    Genesis 28:19 Translations

    King James Version (KJV)

    And he called the name of that place Bethel: but the name of that city was called Luz at the first.

    American King James Version (AKJV)

    And he called the name of that place Bethel: but the name of that city was called Luz at the first.

    American Standard Version (ASV)

    And he called the name of that place Beth-el. But the name of the city was Luz at the first.

    Basic English Translation (BBE)

    And he gave that place the name of Beth-el, but before that time the town was named Luz.

    Webster's Revision

    And he called the name of that place Beth-el. But the name of the city was Luz at the first.

    World English Bible

    He called the name of that place Bethel, but the name of the city was Luz at the first.

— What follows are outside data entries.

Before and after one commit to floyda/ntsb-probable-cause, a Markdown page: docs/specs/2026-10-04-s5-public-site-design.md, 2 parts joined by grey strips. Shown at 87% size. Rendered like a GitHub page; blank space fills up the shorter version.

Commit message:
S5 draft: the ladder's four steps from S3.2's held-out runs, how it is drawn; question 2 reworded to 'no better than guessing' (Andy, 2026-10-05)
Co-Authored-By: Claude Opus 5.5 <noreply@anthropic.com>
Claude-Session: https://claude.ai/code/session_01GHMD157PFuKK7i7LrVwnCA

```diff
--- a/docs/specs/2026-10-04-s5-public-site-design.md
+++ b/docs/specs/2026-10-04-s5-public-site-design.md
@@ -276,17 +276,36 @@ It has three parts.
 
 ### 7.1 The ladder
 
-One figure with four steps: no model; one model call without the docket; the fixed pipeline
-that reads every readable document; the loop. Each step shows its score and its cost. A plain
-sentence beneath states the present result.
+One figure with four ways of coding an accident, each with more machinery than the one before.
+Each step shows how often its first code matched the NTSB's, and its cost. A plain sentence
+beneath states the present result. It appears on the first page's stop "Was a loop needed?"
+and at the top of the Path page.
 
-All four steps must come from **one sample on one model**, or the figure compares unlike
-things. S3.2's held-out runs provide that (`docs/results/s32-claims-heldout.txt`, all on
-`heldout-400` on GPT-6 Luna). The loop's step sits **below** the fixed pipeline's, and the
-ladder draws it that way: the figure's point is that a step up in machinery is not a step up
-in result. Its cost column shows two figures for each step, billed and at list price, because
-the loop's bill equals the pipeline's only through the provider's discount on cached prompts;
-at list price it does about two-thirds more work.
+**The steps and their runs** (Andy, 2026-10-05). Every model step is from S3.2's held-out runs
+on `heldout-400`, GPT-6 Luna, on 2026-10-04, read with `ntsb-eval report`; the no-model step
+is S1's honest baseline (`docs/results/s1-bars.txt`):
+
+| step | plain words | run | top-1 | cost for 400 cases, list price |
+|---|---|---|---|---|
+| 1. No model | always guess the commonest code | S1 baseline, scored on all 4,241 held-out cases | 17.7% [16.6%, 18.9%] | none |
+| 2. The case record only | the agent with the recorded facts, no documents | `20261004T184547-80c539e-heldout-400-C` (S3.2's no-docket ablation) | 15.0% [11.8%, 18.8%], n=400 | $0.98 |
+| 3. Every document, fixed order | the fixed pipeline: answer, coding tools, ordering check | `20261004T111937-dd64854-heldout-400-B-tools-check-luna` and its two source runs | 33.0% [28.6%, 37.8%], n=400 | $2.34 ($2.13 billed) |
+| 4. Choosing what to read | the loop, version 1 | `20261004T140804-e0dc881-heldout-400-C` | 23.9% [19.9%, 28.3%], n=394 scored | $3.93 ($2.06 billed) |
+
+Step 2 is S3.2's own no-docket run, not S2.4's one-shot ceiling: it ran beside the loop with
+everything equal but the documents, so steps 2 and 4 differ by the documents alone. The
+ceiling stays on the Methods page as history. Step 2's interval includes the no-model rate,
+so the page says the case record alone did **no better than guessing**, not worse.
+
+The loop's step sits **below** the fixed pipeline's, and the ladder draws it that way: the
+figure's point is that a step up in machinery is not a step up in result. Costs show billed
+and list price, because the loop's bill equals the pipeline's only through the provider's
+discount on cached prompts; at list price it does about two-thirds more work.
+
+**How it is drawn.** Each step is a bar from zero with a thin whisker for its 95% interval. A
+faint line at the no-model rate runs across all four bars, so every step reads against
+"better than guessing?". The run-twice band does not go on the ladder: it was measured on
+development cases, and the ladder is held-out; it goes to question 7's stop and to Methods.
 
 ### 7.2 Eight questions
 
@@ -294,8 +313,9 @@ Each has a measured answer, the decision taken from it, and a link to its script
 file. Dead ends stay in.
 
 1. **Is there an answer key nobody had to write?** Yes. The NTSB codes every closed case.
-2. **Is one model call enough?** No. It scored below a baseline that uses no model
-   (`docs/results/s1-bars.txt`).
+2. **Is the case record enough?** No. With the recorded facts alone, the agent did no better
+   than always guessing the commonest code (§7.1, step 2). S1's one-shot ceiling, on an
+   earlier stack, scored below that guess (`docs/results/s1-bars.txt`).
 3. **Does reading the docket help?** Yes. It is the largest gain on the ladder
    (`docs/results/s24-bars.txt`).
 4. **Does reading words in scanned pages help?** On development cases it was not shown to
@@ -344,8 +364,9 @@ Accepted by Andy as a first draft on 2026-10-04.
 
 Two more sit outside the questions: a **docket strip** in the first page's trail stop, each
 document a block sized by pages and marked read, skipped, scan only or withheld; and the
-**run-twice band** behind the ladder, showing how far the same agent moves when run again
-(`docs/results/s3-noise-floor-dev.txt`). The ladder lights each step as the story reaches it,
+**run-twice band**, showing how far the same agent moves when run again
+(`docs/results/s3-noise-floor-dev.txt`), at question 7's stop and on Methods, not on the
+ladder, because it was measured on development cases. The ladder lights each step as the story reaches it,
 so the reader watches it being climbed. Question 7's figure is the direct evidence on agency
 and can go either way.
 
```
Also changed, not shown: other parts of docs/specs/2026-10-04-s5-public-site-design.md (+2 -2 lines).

    English Revised Version (ERV)

    And he called the name of that place Beth-el: but the name of the city was Luz at the first.

    Clarke's Commentary on Genesis 28:19

    He called the name of that place Beth-el - That is, the house of God; for in consequence of his having anointed the stone, and thus consecrated it to God, he considered it as becoming henceforth his peculiar residence; see on the preceding verse. This word should be always pronounced as two distinct syllables, each strongly accented, Beth-El.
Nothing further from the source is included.